Thunderstorm Safety Closures Possible
When thunderstorms are nearby, the trail to and from the Gila Cliff Dwellings is closed. Please check local forecasts before you visit. Thunderstorms are typically more likely in the afternoon. On some afternoons it is not possible to reopen. More »
Fire Restrictions on Gila National Forest
Gila National Forest currently has fire restrictions in place. Smoking and fires are never permitted on Gila Cliff Dwellings National Monument property. More »
Guided Tours Currently Not Available on Many Days
Due to a current shortage of volunteer staffing, guided tours of the cliff dwellings are offered only infrequently. Self-guided tours remain available from 9 am to 4 pm MDT daily.

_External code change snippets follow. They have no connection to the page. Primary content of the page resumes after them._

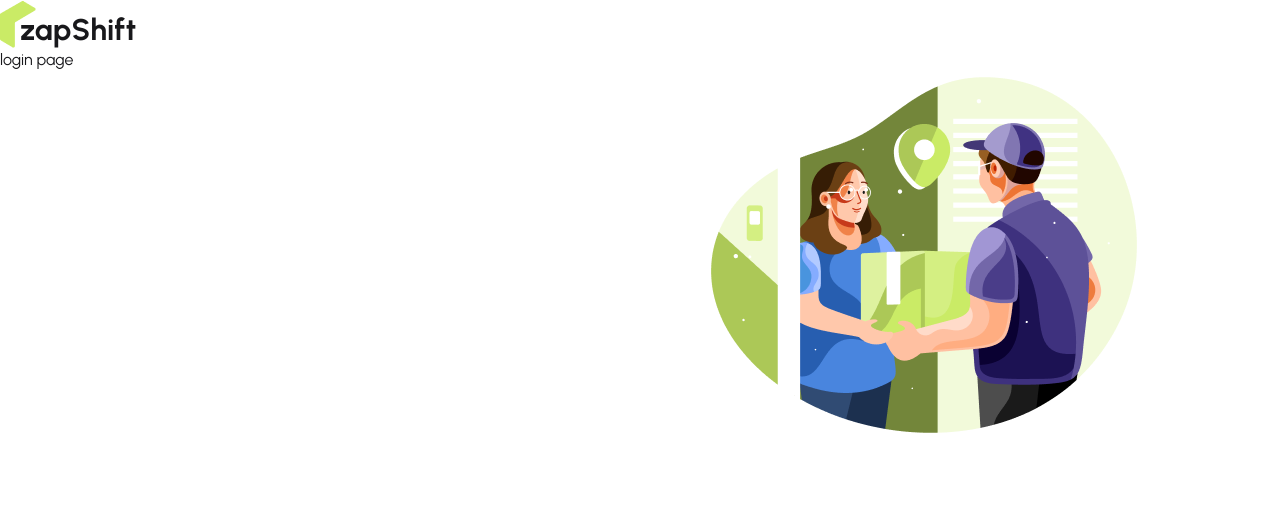
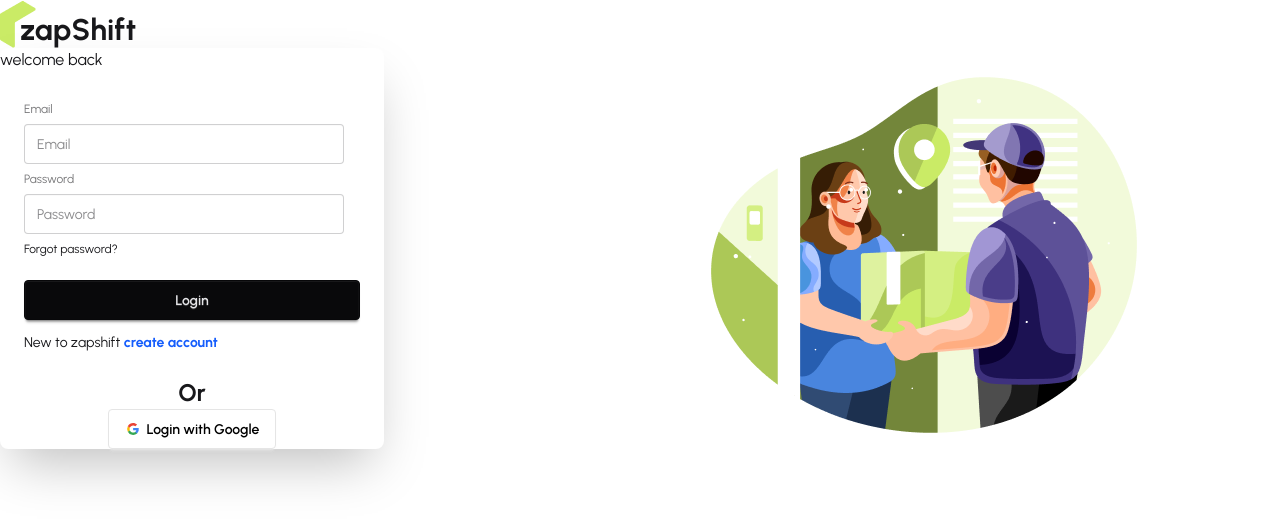
Before and after one commit to iqbal700/zap-shift-client, a React (Vite) app: page /login in a window 1280 px wide. Shown: the top 522 px of the page. Built offline with nearby package versions, Linux system fonts and the light colour scheme; no server answers.

Commit message:
login page complete with google signIn

```diff
--- a/src/contexts/AuthContext/AuthProvider.jsx
+++ b/src/contexts/AuthContext/AuthProvider.jsx
@@ -1,23 +1,59 @@
-import React from 'react';
+import React, { useEffect, useState } from 'react';
 import { AuthContext } from './AuthContext';
-import { createUserWithEmailAndPassword, signInWithEmailAndPassword } from 'firebase/auth';
+import { createUserWithEmailAndPassword, GoogleAuthProvider, onAuthStateChanged, signInWithEmailAndPassword, signInWithPopup, signOut } from 'firebase/auth';
 import { auth } from '../../firebase/firebase.init';
+
+const googleProvider = new GoogleAuthProvider();
 
 const AuthProvider = ({children}) => {
 
+    const [user, setUser] = useState(null);
+    const [loading, setLoading] = useState(true);
+
         // ==-==  Register user ==-==
     const registerUser = (email, pass) => {
+        setLoading(true);
         return createUserWithEmailAndPassword(auth, email, pass)
     }
 
-        // ==-== signInUser
+        // ==-== signInUser ==-==
     const signInUser = (email, pass) => {
+         setLoading(true);
         return signInWithEmailAndPassword(auth, email, pass)
     }
 
+    const signInWithGoogle = () => {
+         setLoading(true);
+         return signInWithPopup(auth, googleProvider)
+    }
+
+    // ==-== Logut User ==-==
+
+    const logoutUser = () => {
+        setLoading(true);
+       return signOut(auth)
+    }
+
+    // ==-==  observing user in or out ==-==
+
+    useEffect( () => {
+        const unSubscribe = onAuthStateChanged(auth, (currentUser) => {
+                setUser(currentUser);
+                setLoading(false)
+        })
+        return () => {
+            unSubscribe()
+        }
+    }, [])
+
     const authInfo = {
+            user,
+            loading,
             registerUser,
-            signInUser
+            signInUser,
+            signInWithGoogle,
+            logoutUser
+
     }
     return (
         <AuthContext value={authInfo}>
--- a/src/pages/Auth/Login/Login.jsx
+++ b/src/pages/Auth/Login/Login.jsx
@@ -1,9 +1,45 @@
 import React from 'react';
+import { useForm } from 'react-hook-form';
+import useAuth from '../../../hooks/useAuth';
+import { Link } from 'react-router';
+import SocialLogin from '../SocialLogin/SocialLogin';
 
 const Login = () => {
+
+    const {register, handleSubmit} =  useForm();
+    const {signInUser} = useAuth();
+
+    const handleLogIn  = (data) => {
+         console.log('data login' , data)
+         signInUser(data.email, data.password)
+          .then(res => {
+            console.log(res)
+          })
+          .catch(error => {
+            console.log(error)
+          })
+    }
+
     return (
-        <div>
-            <p>login page</p>
+        <div className="card bg-base-100 w-full max-w-sm shrink-0 shadow-2xl">
+            <h3 className="text-3xl-text-center">welcome back</h3>
+            <form className="card-body" onSubmit={handleSubmit(handleLogIn)}>
+                <fieldset className="fieldset"  >
+
+                    {/* email section  */}
+                    <label className="label">Email</label>
+                    <input type="email" {...register('email')} className="input" placeholder="Email" />
+
+                    {/* password section  */}
+                    <label className="label">Password</label>
+                    <input type="password" {...register('password')} className="input" placeholder="Password" />
+
+                    <div><a className="link link-hover">Forgot password?</a></div>
+                    <button className="btn btn-neutral mt-4">Login</button>
+                </fieldset>
+                <p>New to zapshift  <Link to='/register' className='text-blue-600 font-bold' > create account</Link>  </p>
+            </form>
+            <SocialLogin></SocialLogin>
         </div>
     );
 };
--- a/src/pages/Auth/Register/Register.jsx
+++ b/src/pages/Auth/Register/Register.jsx
@@ -1,18 +1,20 @@
 import React from 'react';
 import { useForm } from 'react-hook-form';
 import useAuth from '../../../hooks/useAuth';
+import { Link } from 'react-router';
+import SocialLogin from '../SocialLogin/SocialLogin';
 
 const Register = () => {
 
     const {register, handleSubmit, formState :{ errors}} = useForm();
 
-    const {registerUser, signInUser} = useAuth();
+    const {registerUser} = useAuth();
 
     const handleRegistration = (data) => {
             console.log(data);
             registerUser(data.email, data.password)
              .then(res => {
-               return console.log(res)
+               return console.log(res.user)
              })
              .catch(error => {
                 console.log(error)
@@ -21,7 +23,7 @@ const Register = () => {
 
     return (
         <div>
-            <form onSubmit={handleSubmit(handleRegistration)} >
+            <form className='card-body' onSubmit={handleSubmit(handleRegistration)} >
                  <fieldset className="fieldset">
                     <label className="label">Email</label>
                     <input type="email" {...register('email', {required: true})} className="input" placeholder="Email" />
@@ -32,15 +34,18 @@ const Register = () => {
 
                         {/* password  */}
                     <label className="label">Password</label>
-                    <input type="password"
+                    <input
+                        type="password"
+                        className="input"
+                        placeholder="Password"
                      {...register('password',
                          {  required: true,
                              minLength: 6,
                              pattern: /^(?=.*[a-z])(?=.*[A-Z])(?=.*\d).+$/
 
-                     })
+                       })}
 
-                } className="input" placeholder="Password" />
+                  />
 
                     {
                         errors.password ?. type === 'required' && <p className='text-red-600'>password is requird</p>
@@ -51,9 +56,11 @@ const Register = () => {
                     }
 
                     <div><a className="link link-hover">Forgot password?</a></div>
-                    <button className="btn btn-neutral mt-4">Login</button>
+                    <button className="btn btn-neutral mt-4">Register</button>
                   </fieldset>
+                   <p> already have an account  <Link to='/login' className='text-blue-600 font-bold' > login </Link>  </p>
             </form>
+            <SocialLogin></SocialLogin>
         </div>
     );
 };
--- /dev/null
+++ b/src/pages/Auth/SocialLogin/SocialLogin.jsx
@@ -0,0 +1,25 @@
+import React from 'react';
+import useAuth from '../../../hooks/useAuth';
+
+const SocialLogin = () => {
+
+    const {signInWithGoogle} = useAuth();
+
+    const handleGoogleSignIn = () => {
+            signInWithGoogle()
+              .then(res => console.log(res))
+              .catch(err => console.log(err))
+    }
+
+    return (
+        <div className='text-center'>
+            <p className='text-2xl font-bold'>Or</p>
+           <button onClick={handleGoogleSignIn} className="btn bg-white text-black border-[#e5e5e5]">
+                <svg aria-label="Google logo" width="16" height="16" xmlns="http://www.w3.org/2000/svg" viewBox="0 0 512 512"><g><path d="m0 0H512V512H0" fill="#fff"></path><path fill="#34a853" d="M153 292c30 82 118 95 171 60h62v48A192 192 0 0190 341"></path><path fill="#4285f4" d="m386 400a140 175 0 0053-179H260v74h102q-7 37-38 57"></path><path fill="#fbbc02" d="m90 341a208 200 0 010-171l63 49q-12 37 0 73"></path><path fill="#ea4335" d="m153 219c22-69 116-109 179-50l55-54c-78-75-230-72-297 55"></path></g></svg>
+                Login with Google
+            </button>
+        </div>
+    );
+};
+
+export default SocialLogin;
--- a/src/pages/shared/Navbar/Navbar.jsx
+++ b/src/pages/shared/Navbar/Navbar.jsx
@@ -1,8 +1,17 @@
 import React from 'react';
 import Logo from '../../../components/logo/logo';
-import { NavLink } from 'react-router';
+import { Link, NavLink } from 'react-router';
+import useAuth from '../../../hooks/useAuth';
 
 const Navbar = () => {
+
+  const {user, logoutUser} = useAuth();
+
+  const handleLogout = () => {
+      logoutUser()
+       .then(res => console.log(res))
+        .catch(err => console.log(err))
+  }
 
     const links =
        <>
@@ -39,7 +48,10 @@ const Navbar = () => {
     </ul>
   </div>
   <div className="navbar-end">
-    <a className="btn">Button</a>
+     {
+      user ?
+              <a onClick={handleLogout} className="btn">Logout</a>
+             :  <Link className='btn' to='/login'>Login</Link>    }
   </div>
 </div>
         </div>
```
Also changed, not shown: 1 other file (tests, documents, lock files or other folders).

NPS Photo by Barry Nielsen
Most notable of the species of fish is the endangered Gila trout, which is being forced out by the imported Brown trout and Rainbow trout. Endangered species of fish in the Gila National Forest are the Gila trout, Chihuahua chub, Beautiful Shiner, and Gila Topminnow. The Loach minnow and spikedace are listed as threatened. Species listed as sensitive are the Rio Grande Cutthroat trout, Roundtail chub, and Rio Grande sucker. The following species are listed in the brochure "Fish, Amphibians, Reptiles and Mammals...A Species Checklist for the Gila National Forest," which can be obtained by calling the Gila Cliff Dwellings Visitor Center at (575) 536-9461 or by clicking on the link below.

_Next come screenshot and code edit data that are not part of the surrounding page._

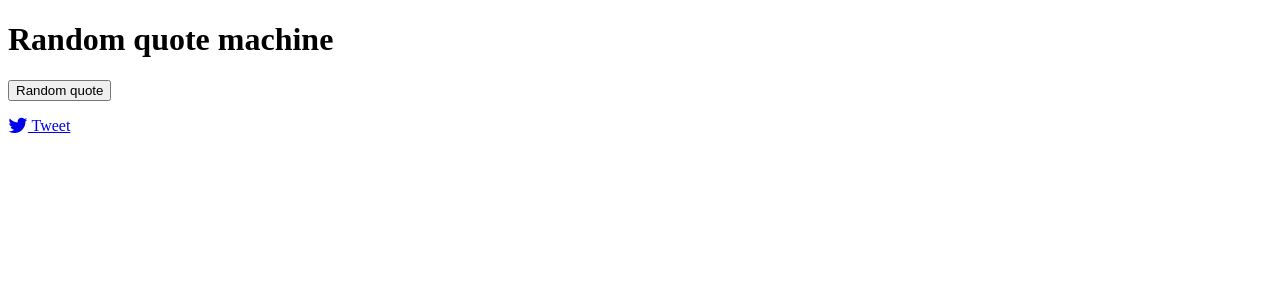
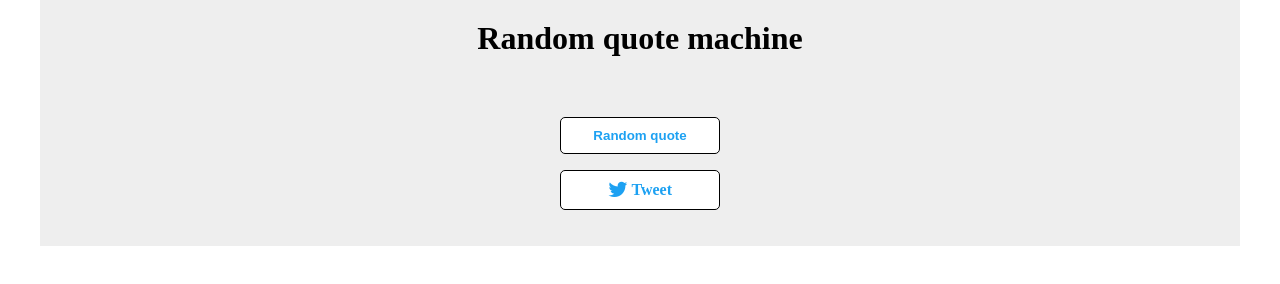
Before and after one commit to lukasz341/Project-12.5, a plain HTML site: page index.html in a window 1280 px wide. Drawn offline with nearby package versions, Linux system fonts and the light colour scheme; no server answers.

Commit message:
poprawa wyglądu

```diff
--- a/css/style.css
+++ b/css/style.css
@@ -1,13 +1,62 @@
-.card-placeholder {
-	background: red;
+* {
+	box-sizing: border-box;
 }
 
-.column {
-	float: left;
-	margin: 15px;
-	max-width: 33%;
+body {
+	margin:0;
+	padding: 0;
+}
+main {
+	margin: 0 auto;
+	max-width: 1200px;
+	text-align: center;
+	background-color:#EEEEEE;
+	padding: 20px;
 }
 
-.title {
-	margin: 15px;
+a:link, a:visited {
+	text-decoration: none;
+	color: black;
 }
+
+.random {
+	margin-top: 60px;
+}
+
+.quote {
+	font-style: italic;
+	margin-top: 50px;
+}
+
+h1 {
+	margin: 0;
+}
+
+button, a  {
+	cursor: pointer;
+	background-color: white;
+	color:#1da1f2;
+	border: 1px solid black;
+	padding: 10px;
+	width: 160px;
+	display: inline-block;
+	font-weight: bold;
+	border-radius: 5px;
+	transition: 0.3s;
+}
+
+button:active, button:focus {
+	outline: none;
+}
+a.tweet {
+	color: #1da1f2;
+	background-color: white;
+	border: 1px solid black;
+}
+
+a.tweet:hover, button:hover {
+	color: white;
+	background-color: #1da1f2;
+	border: none;
+	transition: 0.3s;
+}
--- a/index.html
+++ b/index.html
@@ -20,7 +20,7 @@
             <h2 class="quote"></h2>
             <h3 class="author"></h3>
         </div>
-        <div>
+        <div class="random">
             <button class="trigger"> Random quote </button>
            <p> <a href="#" target="_blank" class="tweet"><i class="fa fa-lg fa-twitter"></i> Tweet</a></p>
         </div>
```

Unless otherwise noted, the abundance of a species may range from uncommon to fairly common to common.
Did You Know?
Geronimo said, “I was born at the headwaters of the Gila River.” The Gila area in New Mexico is the traditional homeland of the Eastern Bands of Chiricahua Apache and remains important to their oral traditions, history and cultural identity.